▸ **What you need to do**
Search the material below for lines containing the string "Before", and copy every one you find.
[Working data — start]
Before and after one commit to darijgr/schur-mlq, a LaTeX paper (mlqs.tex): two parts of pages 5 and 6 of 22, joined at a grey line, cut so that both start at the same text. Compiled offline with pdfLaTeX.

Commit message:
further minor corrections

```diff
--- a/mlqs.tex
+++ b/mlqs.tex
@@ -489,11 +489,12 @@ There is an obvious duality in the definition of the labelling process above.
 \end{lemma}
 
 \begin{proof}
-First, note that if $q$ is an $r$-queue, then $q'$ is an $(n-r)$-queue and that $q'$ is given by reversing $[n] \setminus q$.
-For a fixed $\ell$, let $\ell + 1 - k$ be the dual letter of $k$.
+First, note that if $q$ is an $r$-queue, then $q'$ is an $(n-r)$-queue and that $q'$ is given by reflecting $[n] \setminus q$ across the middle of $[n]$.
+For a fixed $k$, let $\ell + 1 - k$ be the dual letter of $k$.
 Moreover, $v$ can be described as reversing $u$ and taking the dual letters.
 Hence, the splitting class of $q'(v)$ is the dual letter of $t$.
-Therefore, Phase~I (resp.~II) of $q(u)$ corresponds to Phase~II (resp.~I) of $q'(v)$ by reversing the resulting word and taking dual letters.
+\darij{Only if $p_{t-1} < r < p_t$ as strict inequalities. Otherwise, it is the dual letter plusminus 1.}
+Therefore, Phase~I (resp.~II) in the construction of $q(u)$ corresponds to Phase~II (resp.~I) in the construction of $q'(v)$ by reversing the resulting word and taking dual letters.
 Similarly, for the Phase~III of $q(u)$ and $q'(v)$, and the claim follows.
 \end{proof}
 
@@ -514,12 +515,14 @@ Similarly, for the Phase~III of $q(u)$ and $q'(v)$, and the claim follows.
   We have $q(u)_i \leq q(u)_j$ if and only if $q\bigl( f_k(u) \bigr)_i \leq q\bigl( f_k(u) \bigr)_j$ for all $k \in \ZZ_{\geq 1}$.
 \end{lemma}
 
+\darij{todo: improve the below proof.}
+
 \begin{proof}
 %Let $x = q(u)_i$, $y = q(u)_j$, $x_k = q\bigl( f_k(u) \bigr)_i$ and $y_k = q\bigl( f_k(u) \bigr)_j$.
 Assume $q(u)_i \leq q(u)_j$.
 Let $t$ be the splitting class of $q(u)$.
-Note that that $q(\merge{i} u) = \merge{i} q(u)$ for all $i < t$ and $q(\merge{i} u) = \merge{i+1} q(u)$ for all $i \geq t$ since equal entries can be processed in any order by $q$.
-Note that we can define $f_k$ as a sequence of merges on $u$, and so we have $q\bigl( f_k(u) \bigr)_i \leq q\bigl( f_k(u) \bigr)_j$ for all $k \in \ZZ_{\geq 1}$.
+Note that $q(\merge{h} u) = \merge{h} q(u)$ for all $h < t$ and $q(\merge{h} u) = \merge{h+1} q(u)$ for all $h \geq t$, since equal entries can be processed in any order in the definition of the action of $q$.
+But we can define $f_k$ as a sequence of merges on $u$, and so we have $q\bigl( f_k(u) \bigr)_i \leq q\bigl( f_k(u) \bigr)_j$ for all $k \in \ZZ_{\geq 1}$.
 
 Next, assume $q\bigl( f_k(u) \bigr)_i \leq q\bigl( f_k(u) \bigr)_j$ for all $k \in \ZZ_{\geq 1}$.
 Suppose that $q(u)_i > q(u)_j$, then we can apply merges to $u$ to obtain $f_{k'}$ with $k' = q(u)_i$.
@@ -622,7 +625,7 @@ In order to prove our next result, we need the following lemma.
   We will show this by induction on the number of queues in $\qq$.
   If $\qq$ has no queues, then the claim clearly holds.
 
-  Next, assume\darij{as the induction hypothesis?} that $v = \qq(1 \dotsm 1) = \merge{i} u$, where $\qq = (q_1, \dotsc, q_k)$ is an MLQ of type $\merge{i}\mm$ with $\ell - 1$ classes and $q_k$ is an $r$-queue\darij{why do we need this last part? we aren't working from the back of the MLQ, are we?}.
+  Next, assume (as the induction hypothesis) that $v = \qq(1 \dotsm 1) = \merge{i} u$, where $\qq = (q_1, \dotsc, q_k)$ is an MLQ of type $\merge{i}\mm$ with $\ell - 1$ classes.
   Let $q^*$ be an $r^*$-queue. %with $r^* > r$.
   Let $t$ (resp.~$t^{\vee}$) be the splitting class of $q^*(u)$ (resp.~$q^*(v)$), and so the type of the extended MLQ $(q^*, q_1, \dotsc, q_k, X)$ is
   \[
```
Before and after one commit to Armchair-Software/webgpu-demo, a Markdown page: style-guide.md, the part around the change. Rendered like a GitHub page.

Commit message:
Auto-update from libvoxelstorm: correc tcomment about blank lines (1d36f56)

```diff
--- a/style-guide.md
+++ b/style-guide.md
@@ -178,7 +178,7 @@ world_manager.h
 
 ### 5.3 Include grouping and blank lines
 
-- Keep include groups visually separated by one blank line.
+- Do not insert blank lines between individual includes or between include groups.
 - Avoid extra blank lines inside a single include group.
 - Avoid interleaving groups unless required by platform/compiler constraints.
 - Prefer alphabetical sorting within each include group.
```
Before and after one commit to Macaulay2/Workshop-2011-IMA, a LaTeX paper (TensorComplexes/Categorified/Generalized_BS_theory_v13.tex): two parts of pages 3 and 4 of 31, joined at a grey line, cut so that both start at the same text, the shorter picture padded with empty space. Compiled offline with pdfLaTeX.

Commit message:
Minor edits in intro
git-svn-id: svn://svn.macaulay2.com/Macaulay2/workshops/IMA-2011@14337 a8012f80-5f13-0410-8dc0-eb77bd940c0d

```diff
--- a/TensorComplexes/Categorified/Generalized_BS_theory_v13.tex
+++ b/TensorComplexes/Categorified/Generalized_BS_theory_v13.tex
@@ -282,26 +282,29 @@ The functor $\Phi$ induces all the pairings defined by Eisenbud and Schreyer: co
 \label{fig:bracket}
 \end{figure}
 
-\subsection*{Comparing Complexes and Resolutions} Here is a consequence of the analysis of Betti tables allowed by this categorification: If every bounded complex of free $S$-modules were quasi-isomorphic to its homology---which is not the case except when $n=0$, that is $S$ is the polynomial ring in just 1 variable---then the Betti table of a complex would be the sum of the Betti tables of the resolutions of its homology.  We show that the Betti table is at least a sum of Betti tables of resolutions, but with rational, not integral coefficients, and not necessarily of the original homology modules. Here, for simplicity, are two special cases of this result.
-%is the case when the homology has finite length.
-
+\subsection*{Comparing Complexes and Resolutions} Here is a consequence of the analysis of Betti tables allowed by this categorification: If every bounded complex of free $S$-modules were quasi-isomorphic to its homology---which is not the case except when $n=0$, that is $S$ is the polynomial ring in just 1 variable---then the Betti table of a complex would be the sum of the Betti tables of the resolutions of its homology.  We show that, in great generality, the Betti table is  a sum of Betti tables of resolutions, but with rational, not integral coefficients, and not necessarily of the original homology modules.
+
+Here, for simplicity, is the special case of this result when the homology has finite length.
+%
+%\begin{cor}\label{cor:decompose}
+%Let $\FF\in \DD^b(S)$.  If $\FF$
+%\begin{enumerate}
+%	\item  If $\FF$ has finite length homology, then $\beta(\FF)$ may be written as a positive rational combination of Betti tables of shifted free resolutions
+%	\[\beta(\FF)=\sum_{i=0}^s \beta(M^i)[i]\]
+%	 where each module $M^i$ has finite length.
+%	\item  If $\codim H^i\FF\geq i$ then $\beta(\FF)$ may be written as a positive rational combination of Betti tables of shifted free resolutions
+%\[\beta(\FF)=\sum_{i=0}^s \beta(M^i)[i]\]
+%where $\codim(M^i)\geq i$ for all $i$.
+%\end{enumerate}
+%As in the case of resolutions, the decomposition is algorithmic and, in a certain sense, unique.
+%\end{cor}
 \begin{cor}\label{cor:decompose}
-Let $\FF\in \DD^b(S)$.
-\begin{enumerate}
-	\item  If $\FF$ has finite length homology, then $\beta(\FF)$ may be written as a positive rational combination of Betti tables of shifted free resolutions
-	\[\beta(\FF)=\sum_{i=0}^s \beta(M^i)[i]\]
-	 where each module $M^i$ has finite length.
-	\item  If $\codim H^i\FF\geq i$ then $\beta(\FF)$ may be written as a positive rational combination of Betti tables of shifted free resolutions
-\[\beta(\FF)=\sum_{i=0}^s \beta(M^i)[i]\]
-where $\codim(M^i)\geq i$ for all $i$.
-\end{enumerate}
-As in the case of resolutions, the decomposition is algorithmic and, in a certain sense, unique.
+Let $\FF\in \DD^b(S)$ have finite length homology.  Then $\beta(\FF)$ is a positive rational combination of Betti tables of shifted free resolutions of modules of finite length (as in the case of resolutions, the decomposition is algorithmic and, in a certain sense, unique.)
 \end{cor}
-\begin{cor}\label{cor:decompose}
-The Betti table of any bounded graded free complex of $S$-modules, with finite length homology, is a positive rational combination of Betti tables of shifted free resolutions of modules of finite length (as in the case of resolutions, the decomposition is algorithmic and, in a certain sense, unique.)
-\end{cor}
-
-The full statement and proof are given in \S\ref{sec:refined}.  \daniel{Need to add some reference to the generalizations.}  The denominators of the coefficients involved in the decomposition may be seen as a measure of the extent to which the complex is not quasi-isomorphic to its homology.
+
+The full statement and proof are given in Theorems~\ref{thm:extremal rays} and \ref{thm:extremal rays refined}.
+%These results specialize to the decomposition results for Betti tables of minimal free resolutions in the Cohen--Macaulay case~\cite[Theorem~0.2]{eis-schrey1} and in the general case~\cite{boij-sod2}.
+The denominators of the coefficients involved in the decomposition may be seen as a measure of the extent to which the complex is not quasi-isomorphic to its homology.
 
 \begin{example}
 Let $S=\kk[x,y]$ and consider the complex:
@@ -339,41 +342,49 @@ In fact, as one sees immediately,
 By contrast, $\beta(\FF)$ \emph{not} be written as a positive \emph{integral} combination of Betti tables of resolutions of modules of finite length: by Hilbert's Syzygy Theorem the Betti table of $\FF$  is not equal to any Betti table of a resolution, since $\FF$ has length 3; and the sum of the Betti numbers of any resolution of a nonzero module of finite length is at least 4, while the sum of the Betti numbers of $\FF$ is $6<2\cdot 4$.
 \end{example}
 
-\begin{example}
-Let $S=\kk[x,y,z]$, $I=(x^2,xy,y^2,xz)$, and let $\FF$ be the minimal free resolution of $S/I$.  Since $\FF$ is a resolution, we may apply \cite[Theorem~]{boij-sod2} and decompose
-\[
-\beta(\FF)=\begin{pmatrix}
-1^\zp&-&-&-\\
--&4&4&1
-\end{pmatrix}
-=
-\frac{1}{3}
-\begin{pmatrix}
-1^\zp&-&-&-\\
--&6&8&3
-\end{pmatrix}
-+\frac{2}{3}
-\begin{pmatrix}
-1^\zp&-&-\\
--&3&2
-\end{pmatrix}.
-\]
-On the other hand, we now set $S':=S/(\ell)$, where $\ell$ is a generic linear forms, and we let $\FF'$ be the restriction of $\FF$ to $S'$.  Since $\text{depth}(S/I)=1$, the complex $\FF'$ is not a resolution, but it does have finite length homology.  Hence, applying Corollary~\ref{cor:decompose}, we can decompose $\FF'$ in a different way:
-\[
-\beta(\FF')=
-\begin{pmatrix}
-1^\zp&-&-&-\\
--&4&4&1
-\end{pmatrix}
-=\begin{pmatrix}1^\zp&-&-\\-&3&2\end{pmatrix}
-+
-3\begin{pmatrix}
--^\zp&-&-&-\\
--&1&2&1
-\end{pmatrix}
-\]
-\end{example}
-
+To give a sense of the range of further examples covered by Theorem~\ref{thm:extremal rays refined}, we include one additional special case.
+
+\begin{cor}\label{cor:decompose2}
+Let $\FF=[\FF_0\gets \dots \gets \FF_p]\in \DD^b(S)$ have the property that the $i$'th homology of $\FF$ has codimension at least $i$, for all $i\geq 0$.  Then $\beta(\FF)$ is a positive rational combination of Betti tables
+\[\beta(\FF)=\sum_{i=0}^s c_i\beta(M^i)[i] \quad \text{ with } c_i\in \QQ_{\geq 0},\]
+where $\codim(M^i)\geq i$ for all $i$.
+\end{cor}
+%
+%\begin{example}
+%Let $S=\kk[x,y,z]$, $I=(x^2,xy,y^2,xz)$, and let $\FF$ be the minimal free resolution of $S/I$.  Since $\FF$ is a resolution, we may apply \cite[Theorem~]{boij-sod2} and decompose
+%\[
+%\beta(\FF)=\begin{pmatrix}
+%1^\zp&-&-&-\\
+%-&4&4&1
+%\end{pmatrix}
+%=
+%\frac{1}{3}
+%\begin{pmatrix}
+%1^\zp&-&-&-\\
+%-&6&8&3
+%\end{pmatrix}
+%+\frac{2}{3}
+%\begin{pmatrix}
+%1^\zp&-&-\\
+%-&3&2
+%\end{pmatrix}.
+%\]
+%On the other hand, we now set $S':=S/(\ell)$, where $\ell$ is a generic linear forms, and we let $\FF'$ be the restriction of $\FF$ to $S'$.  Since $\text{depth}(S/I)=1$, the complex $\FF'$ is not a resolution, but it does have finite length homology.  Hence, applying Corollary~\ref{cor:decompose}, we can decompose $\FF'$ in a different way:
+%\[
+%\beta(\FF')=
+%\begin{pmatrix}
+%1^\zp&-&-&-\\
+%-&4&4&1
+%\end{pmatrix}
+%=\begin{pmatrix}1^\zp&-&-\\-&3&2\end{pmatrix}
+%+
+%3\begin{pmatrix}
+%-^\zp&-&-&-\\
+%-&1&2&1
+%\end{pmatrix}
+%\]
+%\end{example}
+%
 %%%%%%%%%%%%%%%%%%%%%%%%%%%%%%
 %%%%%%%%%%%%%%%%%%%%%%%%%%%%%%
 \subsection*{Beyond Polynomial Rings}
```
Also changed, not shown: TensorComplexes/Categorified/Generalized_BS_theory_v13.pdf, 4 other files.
[Working data — finish]
▸ **Exercise solution**
Before and after one commit to darijgr/schur-mlq, a LaTeX paper (mlqs.tex): two parts of pages 5 and 6 of 22, joined at a grey line, cut so that both start at the same text. Compiled offline with pdfLaTeX.
Before and after one commit to Armchair-Software/webgpu-demo, a Markdown page: style-guide.md, the part around the change. Rendered like a GitHub page.
Before and after one commit to Macaulay2/Workshop-2011-IMA, a LaTeX paper (TensorComplexes/Categorified/Generalized_BS_theory_v13.tex): two parts of pages 3 and 4 of 31, joined at a grey line, cut so that both start at the same text, the shorter picture padded with empty space. Compiled offline with pdfLaTeX.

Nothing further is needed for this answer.